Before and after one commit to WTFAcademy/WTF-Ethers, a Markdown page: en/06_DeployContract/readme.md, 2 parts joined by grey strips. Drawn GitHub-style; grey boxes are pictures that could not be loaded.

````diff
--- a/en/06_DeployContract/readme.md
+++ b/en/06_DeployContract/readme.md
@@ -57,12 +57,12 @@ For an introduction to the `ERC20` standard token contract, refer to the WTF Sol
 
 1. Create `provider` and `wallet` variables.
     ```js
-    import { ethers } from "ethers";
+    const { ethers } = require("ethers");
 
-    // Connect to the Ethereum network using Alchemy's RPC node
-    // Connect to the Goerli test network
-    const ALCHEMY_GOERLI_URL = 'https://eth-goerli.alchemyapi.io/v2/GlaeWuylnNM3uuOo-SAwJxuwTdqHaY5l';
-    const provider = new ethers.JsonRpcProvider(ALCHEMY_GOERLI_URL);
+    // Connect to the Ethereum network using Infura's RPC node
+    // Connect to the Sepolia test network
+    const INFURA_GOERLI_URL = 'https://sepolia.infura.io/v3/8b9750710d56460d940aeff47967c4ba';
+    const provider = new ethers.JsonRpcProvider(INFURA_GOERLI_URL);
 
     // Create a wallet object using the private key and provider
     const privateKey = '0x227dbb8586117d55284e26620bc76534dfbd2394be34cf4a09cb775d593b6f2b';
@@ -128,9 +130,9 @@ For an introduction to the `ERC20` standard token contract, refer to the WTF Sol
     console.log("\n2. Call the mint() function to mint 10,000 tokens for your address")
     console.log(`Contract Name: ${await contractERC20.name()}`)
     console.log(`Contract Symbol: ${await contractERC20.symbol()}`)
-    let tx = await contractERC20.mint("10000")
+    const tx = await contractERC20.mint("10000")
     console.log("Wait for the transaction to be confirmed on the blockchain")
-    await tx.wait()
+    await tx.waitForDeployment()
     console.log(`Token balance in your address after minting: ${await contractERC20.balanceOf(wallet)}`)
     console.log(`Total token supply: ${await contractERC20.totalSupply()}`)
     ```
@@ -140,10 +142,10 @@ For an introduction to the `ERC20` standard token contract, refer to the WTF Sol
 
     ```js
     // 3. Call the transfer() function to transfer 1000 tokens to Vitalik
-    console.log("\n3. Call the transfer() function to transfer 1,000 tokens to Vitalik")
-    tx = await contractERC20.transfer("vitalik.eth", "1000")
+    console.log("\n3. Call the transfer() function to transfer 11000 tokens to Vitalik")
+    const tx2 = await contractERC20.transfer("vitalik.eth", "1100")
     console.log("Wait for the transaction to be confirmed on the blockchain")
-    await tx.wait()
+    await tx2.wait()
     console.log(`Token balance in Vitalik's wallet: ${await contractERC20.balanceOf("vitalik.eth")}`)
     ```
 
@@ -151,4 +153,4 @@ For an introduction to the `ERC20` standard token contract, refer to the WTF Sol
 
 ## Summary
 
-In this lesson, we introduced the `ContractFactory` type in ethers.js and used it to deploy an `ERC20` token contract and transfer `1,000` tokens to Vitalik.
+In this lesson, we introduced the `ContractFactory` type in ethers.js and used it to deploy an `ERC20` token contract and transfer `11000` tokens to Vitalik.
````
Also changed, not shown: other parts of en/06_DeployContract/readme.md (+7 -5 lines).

------

ACTION ITEM:
Return the data in full, with each line kept exactly as it is.

EXERCISE OUTPUT:
Before and after one commit to WTFAcademy/WTF-Ethers, a Markdown page: en/06_DeployContract/readme.md, 2 parts joined by grey strips. Drawn GitHub-style; grey boxes are pictures that could not be loaded.

````diff
--- a/en/06_DeployContract/readme.md
+++ b/en/06_DeployContract/readme.md
@@ -57,12 +57,12 @@ For an introduction to the `ERC20` standard token contract, refer to the WTF Sol
 
 1. Create `provider` and `wallet` variables.
     ```js
-    import { ethers } from "ethers";
+    const { ethers } = require("ethers");
 
-    // Connect to the Ethereum network using Alchemy's RPC node
-    // Connect to the Goerli test network
-    const ALCHEMY_GOERLI_URL = 'https://eth-goerli.alchemyapi.io/v2/GlaeWuylnNM3uuOo-SAwJxuwTdqHaY5l';
-    const provider = new ethers.JsonRpcProvider(ALCHEMY_GOERLI_URL);
+    // Connect to the Ethereum network using Infura's RPC node
+    // Connect to the Sepolia test network
+    const INFURA_GOERLI_URL = 'https://sepolia.infura.io/v3/8b9750710d56460d940aeff47967c4ba';
+    const provider = new ethers.JsonRpcProvider(INFURA_GOERLI_URL);
 
     // Create a wallet object using the private key and provider
     const privateKey = '0x227dbb8586117d55284e26620bc76534dfbd2394be34cf4a09cb775d593b6f2b';
@@ -128,9 +130,9 @@ For an introduction to the `ERC20` standard token contract, refer to the WTF Sol
     console.log("\n2. Call the mint() function to mint 10,000 tokens for your address")
     console.log(`Contract Name: ${await contractERC20.name()}`)
     console.log(`Contract Symbol: ${await contractERC20.symbol()}`)
-    let tx = await contractERC20.mint("10000")
+    const tx = await contractERC20.mint("10000")
     console.log("Wait for the transaction to be confirmed on the blockchain")
-    await tx.wait()
+    await tx.waitForDeployment()
     console.log(`Token balance in your address after minting: ${await contractERC20.balanceOf(wallet)}`)
     console.log(`Total token supply: ${await contractERC20.totalSupply()}`)
     ```
@@ -140,10 +142,10 @@ For an introduction to the `ERC20` standard token contract, refer to the WTF Sol
 
     ```js
     // 3. Call the transfer() function to transfer 1000 tokens to Vitalik
-    console.log("\n3. Call the transfer() function to transfer 1,000 tokens to Vitalik")
-    tx = await contractERC20.transfer("vitalik.eth", "1000")
+    console.log("\n3. Call the transfer() function to transfer 11000 tokens to Vitalik")
+    const tx2 = await contractERC20.transfer("vitalik.eth", "1100")
     console.log("Wait for the transaction to be confirmed on the blockchain")
-    await tx.wait()
+    await tx2.wait()
     console.log(`Token balance in Vitalik's wallet: ${await contractERC20.balanceOf("vitalik.eth")}`)
     ```
 
@@ -151,4 +153,4 @@ For an introduction to the `ERC20` standard token contract, refer to the WTF Sol
 
 ## Summary
 
-In this lesson, we introduced the `ContractFactory` type in ethers.js and used it to deploy an `ERC20` token contract and transfer `1,000` tokens to Vitalik.
+In this lesson, we introduced the `ContractFactory` type in ethers.js and used it to deploy an `ERC20` token contract and transfer `11000` tokens to Vitalik.
````
Also changed, not shown: other parts of en/06_DeployContract/readme.md (+7 -5 lines).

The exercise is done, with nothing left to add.